Go over the entries below line by line, copying each one that contains the word "html".

BEGIN PROVIDED ENTRIES

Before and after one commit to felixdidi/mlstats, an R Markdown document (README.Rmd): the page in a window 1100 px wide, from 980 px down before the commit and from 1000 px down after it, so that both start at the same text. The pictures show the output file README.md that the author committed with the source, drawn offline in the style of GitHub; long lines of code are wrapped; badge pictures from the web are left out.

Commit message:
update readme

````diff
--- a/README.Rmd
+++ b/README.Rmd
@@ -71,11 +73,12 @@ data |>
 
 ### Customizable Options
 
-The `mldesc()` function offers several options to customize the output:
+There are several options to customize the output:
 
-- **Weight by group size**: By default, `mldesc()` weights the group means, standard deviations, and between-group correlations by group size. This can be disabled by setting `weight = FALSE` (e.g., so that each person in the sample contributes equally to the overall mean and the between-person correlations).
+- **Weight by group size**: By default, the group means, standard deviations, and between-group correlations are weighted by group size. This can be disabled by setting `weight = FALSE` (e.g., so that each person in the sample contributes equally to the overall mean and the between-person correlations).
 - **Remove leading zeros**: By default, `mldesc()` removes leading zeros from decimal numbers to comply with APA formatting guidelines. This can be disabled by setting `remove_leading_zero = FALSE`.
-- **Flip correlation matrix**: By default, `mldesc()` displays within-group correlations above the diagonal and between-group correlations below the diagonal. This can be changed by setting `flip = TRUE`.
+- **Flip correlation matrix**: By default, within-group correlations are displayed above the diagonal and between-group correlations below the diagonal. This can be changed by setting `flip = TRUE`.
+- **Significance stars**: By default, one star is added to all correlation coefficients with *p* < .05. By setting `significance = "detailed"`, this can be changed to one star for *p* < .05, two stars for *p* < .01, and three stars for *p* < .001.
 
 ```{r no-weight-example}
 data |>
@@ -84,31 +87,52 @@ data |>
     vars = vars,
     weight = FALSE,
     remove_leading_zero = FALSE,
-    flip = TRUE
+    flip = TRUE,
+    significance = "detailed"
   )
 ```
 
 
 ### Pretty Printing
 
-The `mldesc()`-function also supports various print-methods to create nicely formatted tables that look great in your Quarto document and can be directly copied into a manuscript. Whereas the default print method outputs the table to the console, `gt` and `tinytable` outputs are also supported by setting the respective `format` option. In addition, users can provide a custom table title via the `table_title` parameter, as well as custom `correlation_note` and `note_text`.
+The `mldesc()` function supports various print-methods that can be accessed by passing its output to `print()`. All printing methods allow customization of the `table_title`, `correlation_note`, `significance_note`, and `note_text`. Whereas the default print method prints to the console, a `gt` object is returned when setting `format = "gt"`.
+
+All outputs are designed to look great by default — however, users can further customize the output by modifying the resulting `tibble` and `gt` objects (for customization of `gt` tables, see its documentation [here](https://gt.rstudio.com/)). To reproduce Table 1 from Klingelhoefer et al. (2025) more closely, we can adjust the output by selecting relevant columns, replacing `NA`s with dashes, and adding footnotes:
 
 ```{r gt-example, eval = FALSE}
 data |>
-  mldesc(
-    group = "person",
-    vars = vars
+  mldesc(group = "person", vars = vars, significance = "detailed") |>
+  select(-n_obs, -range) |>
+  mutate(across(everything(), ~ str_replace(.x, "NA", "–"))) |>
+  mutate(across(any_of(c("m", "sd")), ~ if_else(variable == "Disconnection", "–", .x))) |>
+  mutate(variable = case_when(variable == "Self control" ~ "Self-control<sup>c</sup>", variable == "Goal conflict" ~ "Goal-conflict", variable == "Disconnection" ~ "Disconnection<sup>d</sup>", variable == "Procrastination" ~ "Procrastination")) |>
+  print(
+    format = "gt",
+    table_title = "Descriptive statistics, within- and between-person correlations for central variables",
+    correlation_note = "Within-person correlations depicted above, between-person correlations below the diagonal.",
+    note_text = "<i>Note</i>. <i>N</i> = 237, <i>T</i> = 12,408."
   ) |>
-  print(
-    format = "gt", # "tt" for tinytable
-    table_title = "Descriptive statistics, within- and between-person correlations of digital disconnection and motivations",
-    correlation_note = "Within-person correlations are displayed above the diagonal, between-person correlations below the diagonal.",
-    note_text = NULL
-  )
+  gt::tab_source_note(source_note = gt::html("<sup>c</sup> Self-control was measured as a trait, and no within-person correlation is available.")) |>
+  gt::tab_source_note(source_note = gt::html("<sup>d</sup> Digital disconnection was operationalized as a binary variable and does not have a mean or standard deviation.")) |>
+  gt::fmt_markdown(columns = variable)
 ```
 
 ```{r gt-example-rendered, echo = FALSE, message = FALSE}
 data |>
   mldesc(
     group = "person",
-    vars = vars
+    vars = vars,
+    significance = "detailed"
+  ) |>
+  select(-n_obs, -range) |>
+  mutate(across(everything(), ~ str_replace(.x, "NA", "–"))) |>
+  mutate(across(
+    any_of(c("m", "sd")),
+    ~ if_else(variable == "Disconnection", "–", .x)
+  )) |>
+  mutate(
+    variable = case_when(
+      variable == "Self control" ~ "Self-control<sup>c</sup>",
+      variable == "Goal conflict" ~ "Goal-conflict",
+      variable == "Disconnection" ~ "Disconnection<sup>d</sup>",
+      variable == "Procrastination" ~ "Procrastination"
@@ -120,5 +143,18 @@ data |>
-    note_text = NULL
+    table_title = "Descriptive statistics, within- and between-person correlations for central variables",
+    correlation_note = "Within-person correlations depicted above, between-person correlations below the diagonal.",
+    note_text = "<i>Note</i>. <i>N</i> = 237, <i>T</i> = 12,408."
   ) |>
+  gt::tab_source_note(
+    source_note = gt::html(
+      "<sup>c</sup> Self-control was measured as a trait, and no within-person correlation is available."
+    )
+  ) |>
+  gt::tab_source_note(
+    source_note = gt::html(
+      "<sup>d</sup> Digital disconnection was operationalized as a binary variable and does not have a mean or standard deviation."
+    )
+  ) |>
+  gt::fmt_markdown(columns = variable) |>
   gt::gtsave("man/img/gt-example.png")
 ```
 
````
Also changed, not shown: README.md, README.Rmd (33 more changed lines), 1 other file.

END PROVIDED ENTRIES

__SOLUTION__
+  gt::tab_source_note(source_note = gt::html("<sup>c</sup> Self-control was measured as a trait, and no within-person correlation is available.")) |>
+  gt::tab_source_note(source_note = gt::html("<sup>d</sup> Digital disconnection was operationalized as a binary variable and does not have a mean or standard deviation.")) |>
+    source_note = gt::html(
+    source_note = gt::html(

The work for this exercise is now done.